- _Task details_: From the data that follows, copy every line with the string "names".

------------------------------------------------------------

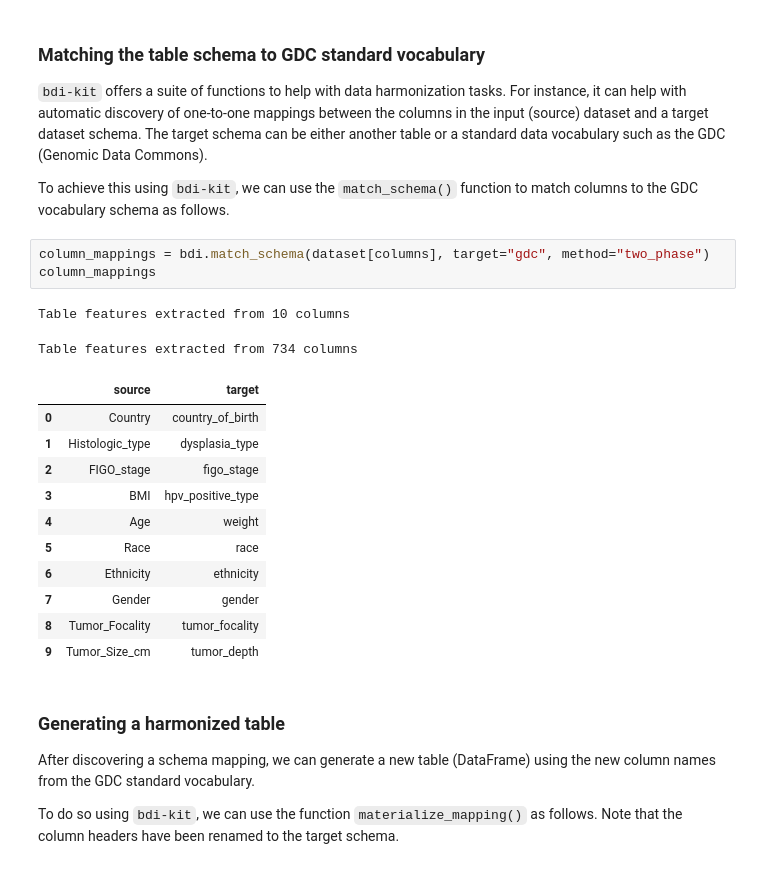
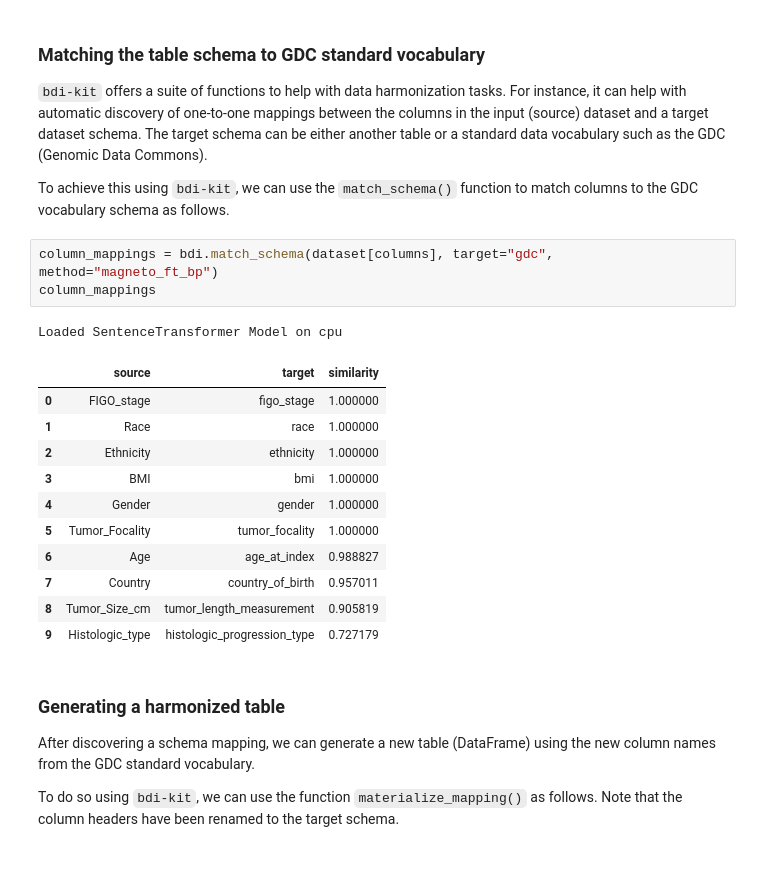
Before and after one commit to VIDA-NYU/bdi-kit, a Jupyter notebook: examples/getting-started.ipynb, the cells around one changed output. Saved outputs shown, nothing was run; the diff lists cells and outputs as text.

```diff
--- a/examples/getting-started.ipynb
+++ b/examples/getting-started.ipynb
@@ -44,22 +48,21 @@ For instance, it can help with automatic discovery of one-to-one mappings betwee
 
 To achieve this using `bdi-kit`, we can use the `match_schema()` function to match columns to the GDC vocabulary schema as follows.
 # %%
-column_mappings = bdi.match_schema(dataset[columns], target="gdc", method="two_phase")
+column_mappings = bdi.match_schema(dataset[columns], target="gdc", method="magneto_ft_bp")
 column_mappings
 # %% [output]
-Table features extracted from 10 columns
+Loaded SentenceTransformer Model on cpu
-Table features extracted from 734 columns
-|  | source | target |
-| 0 | Country | country_of_birth |
-| 1 | Histologic_type | dysplasia_type |
-| 2 | FIGO_stage | figo_stage |
-| 3 | BMI | hpv_positive_type |
-| 4 | Age | weight |
-| 5 | Race | race |
-| 6 | Ethnicity | ethnicity |
-| 7 | Gender | gender |
-| 8 | Tumor_Focality | tumor_focality |
-| 9 | Tumor_Size_cm | tumor_depth |
+|  | source | target | similarity |
+| 0 | FIGO_stage | figo_stage | 1.000000 |
+| 1 | Race | race | 1.000000 |
+| 2 | Ethnicity | ethnicity | 1.000000 |
+| 3 | BMI | bmi | 1.000000 |
+| 4 | Gender | gender | 1.000000 |
+| 5 | Tumor_Focality | tumor_focality | 1.000000 |
+| 6 | Age | age_at_index | 0.988827 |
+| 7 | Country | country_of_birth | 0.957011 |
+| 8 | Tumor_Size_cm | tumor_length_measurement | 0.905819 |
+| 9 | Histologic_type | histologic_progression_type | 0.727179 |
 # %% [markdown]
 ### Generating a harmonized table
 
```
Also changed, not shown: parts of 18 cells of this notebook, 2 other files.
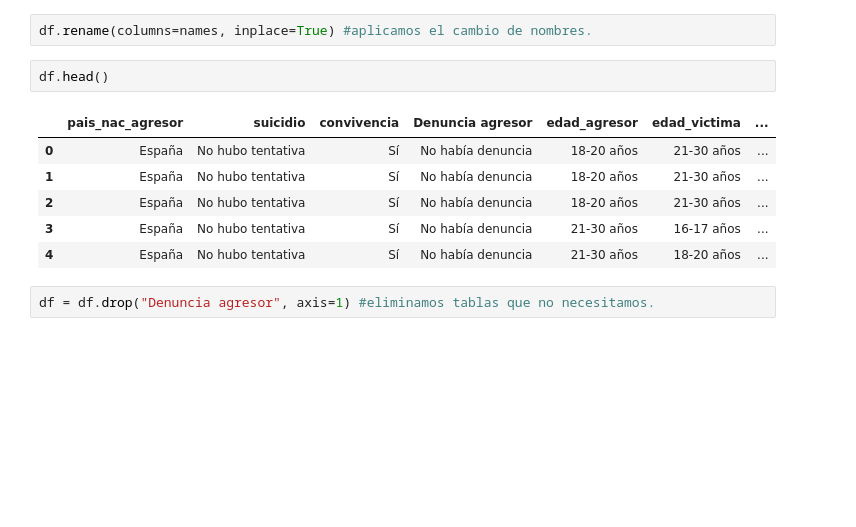
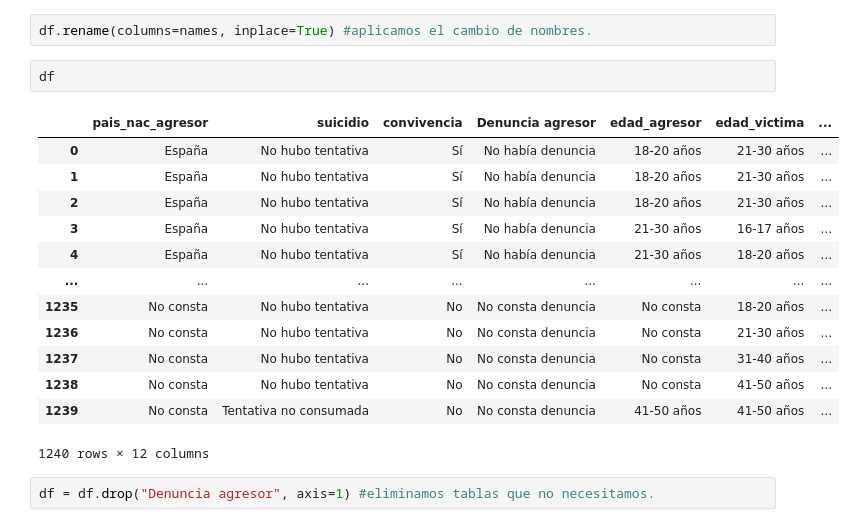
Before and after one commit to SergioPrior/Violencia-de-genero, a Jupyter notebook: Violencia_Spain.ipynb, the cells around one changed output. Cells and saved outputs as stored; diff of their text form; blank space fills up the shorter version.

```diff
--- a/Violencia_Spain.ipynb
+++ b/Violencia_Spain.ipynb
@@ -29,14 +29,21 @@ names={"Comunidad autónoma":"comunidad_autonoma", "Tramo de edad Agresor":"edad
 # %%
 df.rename(columns=names, inplace=True) #aplicamos el cambio de nombres.
 # %%
-df.head()
+df
 # %% [output]
 |  | pais_nac_agresor | suicidio | convivencia | Denuncia agresor | edad_agresor | edad_victima | ... |
 | 0 | España | No hubo tentativa | Sí | No había denuncia | 18-20 años | 21-30 años | ... |
 | 1 | España | No hubo tentativa | Sí | No había denuncia | 18-20 años | 21-30 años | ... |
 | 2 | España | No hubo tentativa | Sí | No había denuncia | 18-20 años | 21-30 años | ... |
 | 3 | España | No hubo tentativa | Sí | No había denuncia | 21-30 años | 16-17 años | ... |
 | 4 | España | No hubo tentativa | Sí | No había denuncia | 21-30 años | 18-20 años | ... |
+| ... | ... | ... | ... | ... | ... | ... | ... |
+| 1235 | No consta | No hubo tentativa | No | No consta denuncia | No consta | 18-20 años | ... |
+| 1236 | No consta | No hubo tentativa | No | No consta denuncia | No consta | 21-30 años | ... |
+| 1237 | No consta | No hubo tentativa | No | No consta denuncia | No consta | 31-40 años | ... |
+| 1238 | No consta | No hubo tentativa | No | No consta denuncia | No consta | 41-50 años | ... |
+| 1239 | No consta | Tentativa no consumada | No | No consta denuncia | 41-50 años | 41-50 años | ... |
+1240 rows × 12 columns
 # %%
 df = df.drop("Denuncia agresor", axis=1) #eliminamos tablas que no necesitamos.
 # %%
```
Also changed, not shown: parts of 8 cells of this notebook.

------------------------------------------------------------

- _Exercise result_:
@@ -29,14 +29,21 @@ names={"Comunidad autónoma":"comunidad_autonoma", "Tramo de edad Agresor":"edad
 df.rename(columns=names, inplace=True) #aplicamos el cambio de nombres.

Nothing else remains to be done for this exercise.